- _Task_
Leave out the pictures and reproduce all of the data exactly.

/---

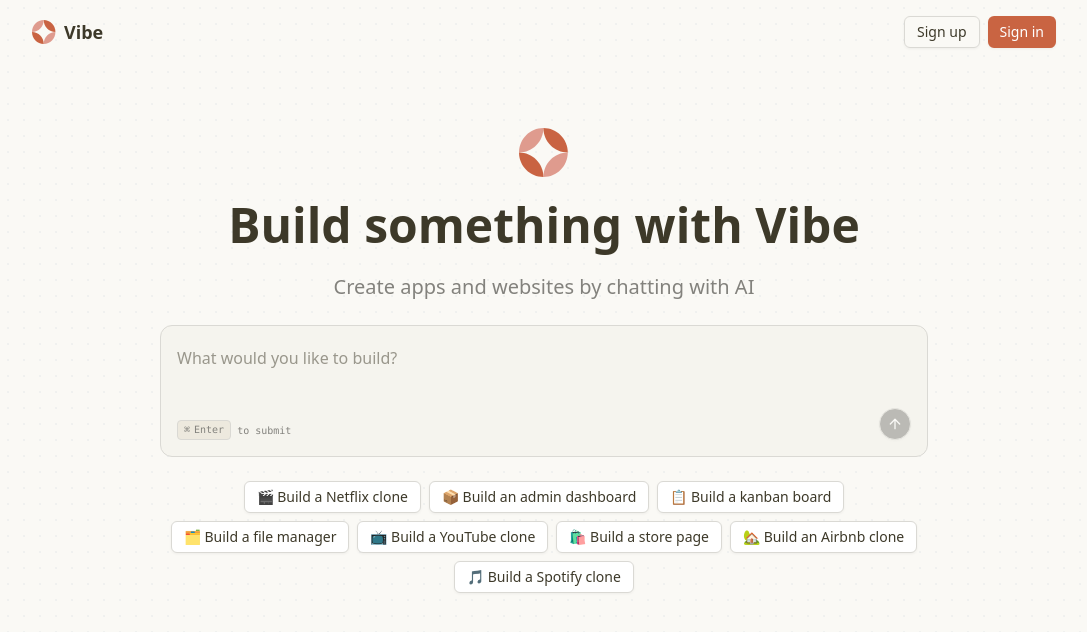
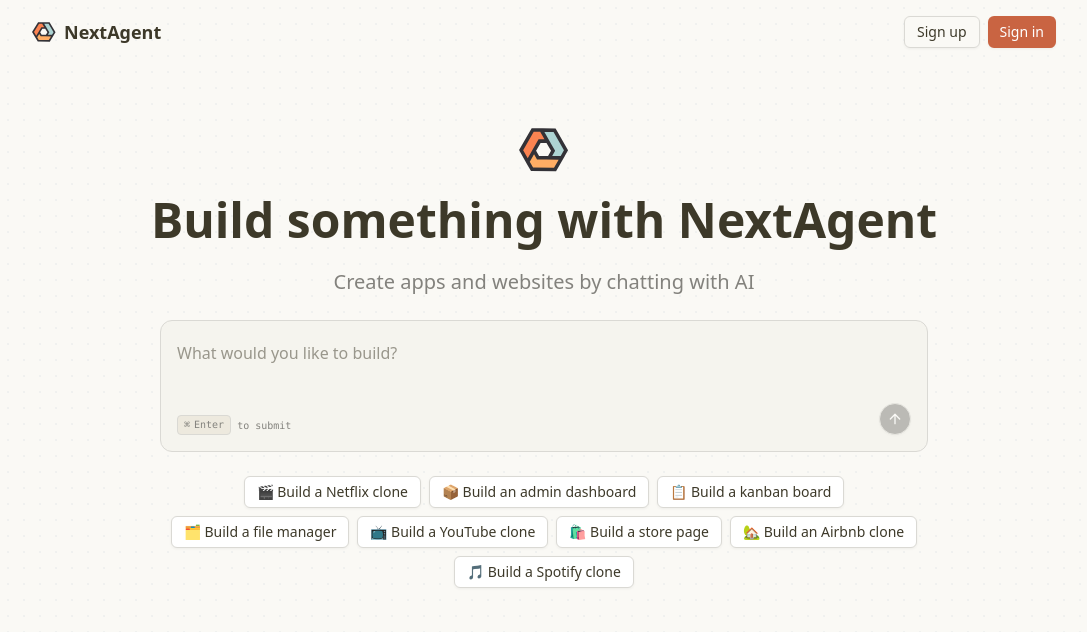
Before and after one commit to dolong2310/nextagent-app, a Next.js app: page / in a window 1280 px wide. Shown: the top 632 px of the page, without its empty margins (96-1183 px from the left). Built offline with nearby package versions, Linux system fonts and the light colour scheme; no server answers.

Commit message:
update: change concept design

```diff
--- a/package.json
+++ b/package.json
@@ -1,5 +1,5 @@
 {
-  "name": "vibe-saas-app",
+  "name": "nextagent-app",
   "version": "0.1.0",
   "private": true,
   "scripts": {
--- a/src/app/(home)/page.tsx
+++ b/src/app/(home)/page.tsx
@@ -16,7 +16,7 @@
           />
         </div>
         <h1 className="text-2xl md:text-5xl font-bold text-center">
-          Build something with Vibe
+          Build something with NextAgent
         </h1>
         <p className="text-lg md:text-xl text-muted-foreground text-center">
           Create apps and websites by chatting with AI
--- a/src/inngest/client.ts
+++ b/src/inngest/client.ts
@@ -1,4 +1,4 @@
 import { Inngest } from "inngest";
 
 // Create a client to send and receive events
-export const inngest = new Inngest({ id: "vibe-saas-development" });
+export const inngest = new Inngest({ id: "nextagent-development" });
--- a/src/inngest/functions.ts
+++ b/src/inngest/functions.ts
@@ -30,7 +30,7 @@
   { event: "code-agent/run" },
   async ({ event, step }) => {
     const sandboxId = await step.run("get-sandbox-id", async () => {
-      const sandbox = await Sandbox.create("vibe-saas-nextjs-test-3");
+      const sandbox = await Sandbox.create("nextagent-development");
       await sandbox.setTimeout(SANDBOX_TIMEOUT); // 30 minutes
       return sandbox.sandboxId;
     });
--- a/src/modules/home/ui/components/Navbar.tsx
+++ b/src/modules/home/ui/components/Navbar.tsx
@@ -23,7 +23,7 @@
       <div className="max-w-5xl mx-auto w-full flex items-center justify-between">
         <Link href="/" className="flex items-center gap-2">
           <Image src="/logo.svg" alt="Logo" width={24} height={24} />
-          <span className="font-semibold text-lg">Vibe</span>
+          <span className="font-semibold text-lg">NextAgent</span>
         </Link>
 
         <SignedOut>
--- a/src/modules/home/ui/components/ProjectList.tsx
+++ b/src/modules/home/ui/components/ProjectList.tsx
@@ -20,7 +20,7 @@
 
   return (
     <div className="w-full bg-white dark:bg-sidebar rounded-xl p-8 border flex flex-col gap-y-6 sm:gap-y-4">
-      <h2 className="text-2xl font-semibold">{user.firstName}&apos;s Vibes</h2>
+      <h2 className="text-2xl font-semibold">{user.firstName}&apos;s Projects</h2>
 
       <div className="grid grid-cols-1 sm:grid-cols-3 gap-6">
         {projects?.length === 0 && (
--- a/src/modules/projects/ui/components/AssistantMessage.tsx
+++ b/src/modules/projects/ui/components/AssistantMessage.tsx
@@ -36,7 +36,7 @@
           height={18}
           className="shrink-0"
         />
-        <span className="text-sm font-medium">Vibe</span>
+        <span className="text-sm font-medium">NextAgent</span>
         <span className="text-xs text-muted-foreground opacity-0 transition-opacity group-hover:opacity-100">
           {format(createdAt, "HH:mm 'on' dd MMM, yyyy")}
         </span>
--- a/src/modules/projects/ui/components/MessageLoading.tsx
+++ b/src/modules/projects/ui/components/MessageLoading.tsx
@@ -43,7 +43,7 @@
           height={18}
           className="shrink-0"
         />
-        <span className="text-sm font-medium">Vibe</span>
+        <span className="text-sm font-medium">NextAgent</span>
       </div>
 
       <div className="pl-8 flex flex-col gap-y-4">
```
Also changed, not shown: public/logo.svg, 1 other file (tests, documents, lock files or other folders).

\---

- _Exercise response_
Before and after one commit to dolong2310/nextagent-app, a Next.js app: page / in a window 1280 px wide. Shown: the top 632 px of the page, without its empty margins (96-1183 px from the left). Built offline with nearby package versions, Linux system fonts and the light colour scheme; no server answers.

Commit message:
update: change concept design

```diff
--- a/package.json
+++ b/package.json
@@ -1,5 +1,5 @@
 {
-  "name": "vibe-saas-app",
+  "name": "nextagent-app",
   "version": "0.1.0",
   "private": true,
   "scripts": {
--- a/src/app/(home)/page.tsx
+++ b/src/app/(home)/page.tsx
@@ -16,7 +16,7 @@
           />
         </div>
         <h1 className="text-2xl md:text-5xl font-bold text-center">
-          Build something with Vibe
+          Build something with NextAgent
         </h1>
         <p className="text-lg md:text-xl text-muted-foreground text-center">
           Create apps and websites by chatting with AI
--- a/src/inngest/client.ts
+++ b/src/inngest/client.ts
@@ -1,4 +1,4 @@
 import { Inngest } from "inngest";
 
 // Create a client to send and receive events
-export const inngest = new Inngest({ id: "vibe-saas-development" });
+export const inngest = new Inngest({ id: "nextagent-development" });
--- a/src/inngest/functions.ts
+++ b/src/inngest/functions.ts
@@ -30,7 +30,7 @@
   { event: "code-agent/run" },
   async ({ event, step }) => {
     const sandboxId = await step.run("get-sandbox-id", async () => {
-      const sandbox = await Sandbox.create("vibe-saas-nextjs-test-3");
+      const sandbox = await Sandbox.create("nextagent-development");
       await sandbox.setTimeout(SANDBOX_TIMEOUT); // 30 minutes
       return sandbox.sandboxId;
     });
--- a/src/modules/home/ui/components/Navbar.tsx
+++ b/src/modules/home/ui/components/Navbar.tsx
@@ -23,7 +23,7 @@
       <div className="max-w-5xl mx-auto w-full flex items-center justify-between">
         <Link href="/" className="flex items-center gap-2">
           <Image src="/logo.svg" alt="Logo" width={24} height={24} />
-          <span className="font-semibold text-lg">Vibe</span>
+          <span className="font-semibold text-lg">NextAgent</span>
         </Link>
 
         <SignedOut>
--- a/src/modules/home/ui/components/ProjectList.tsx
+++ b/src/modules/home/ui/components/ProjectList.tsx
@@ -20,7 +20,7 @@
 
   return (
     <div className="w-full bg-white dark:bg-sidebar rounded-xl p-8 border flex flex-col gap-y-6 sm:gap-y-4">
-      <h2 className="text-2xl font-semibold">{user.firstName}&apos;s Vibes</h2>
+      <h2 className="text-2xl font-semibold">{user.firstName}&apos;s Projects</h2>
 
       <div className="grid grid-cols-1 sm:grid-cols-3 gap-6">
         {projects?.length === 0 && (
--- a/src/modules/projects/ui/components/AssistantMessage.tsx
+++ b/src/modules/projects/ui/components/AssistantMessage.tsx
@@ -36,7 +36,7 @@
           height={18}
           className="shrink-0"
         />
-        <span className="text-sm font-medium">Vibe</span>
+        <span className="text-sm font-medium">NextAgent</span>
         <span className="text-xs text-muted-foreground opacity-0 transition-opacity group-hover:opacity-100">
           {format(createdAt, "HH:mm 'on' dd MMM, yyyy")}
         </span>
--- a/src/modules/projects/ui/components/MessageLoading.tsx
+++ b/src/modules/projects/ui/components/MessageLoading.tsx
@@ -43,7 +43,7 @@
           height={18}
           className="shrink-0"
         />
-        <span className="text-sm font-medium">Vibe</span>
+        <span className="text-sm font-medium">NextAgent</span>
       </div>
 
       <div className="pl-8 flex flex-col gap-y-4">
```
Also changed, not shown: public/logo.svg, 1 other file (tests, documents, lock files or other folders).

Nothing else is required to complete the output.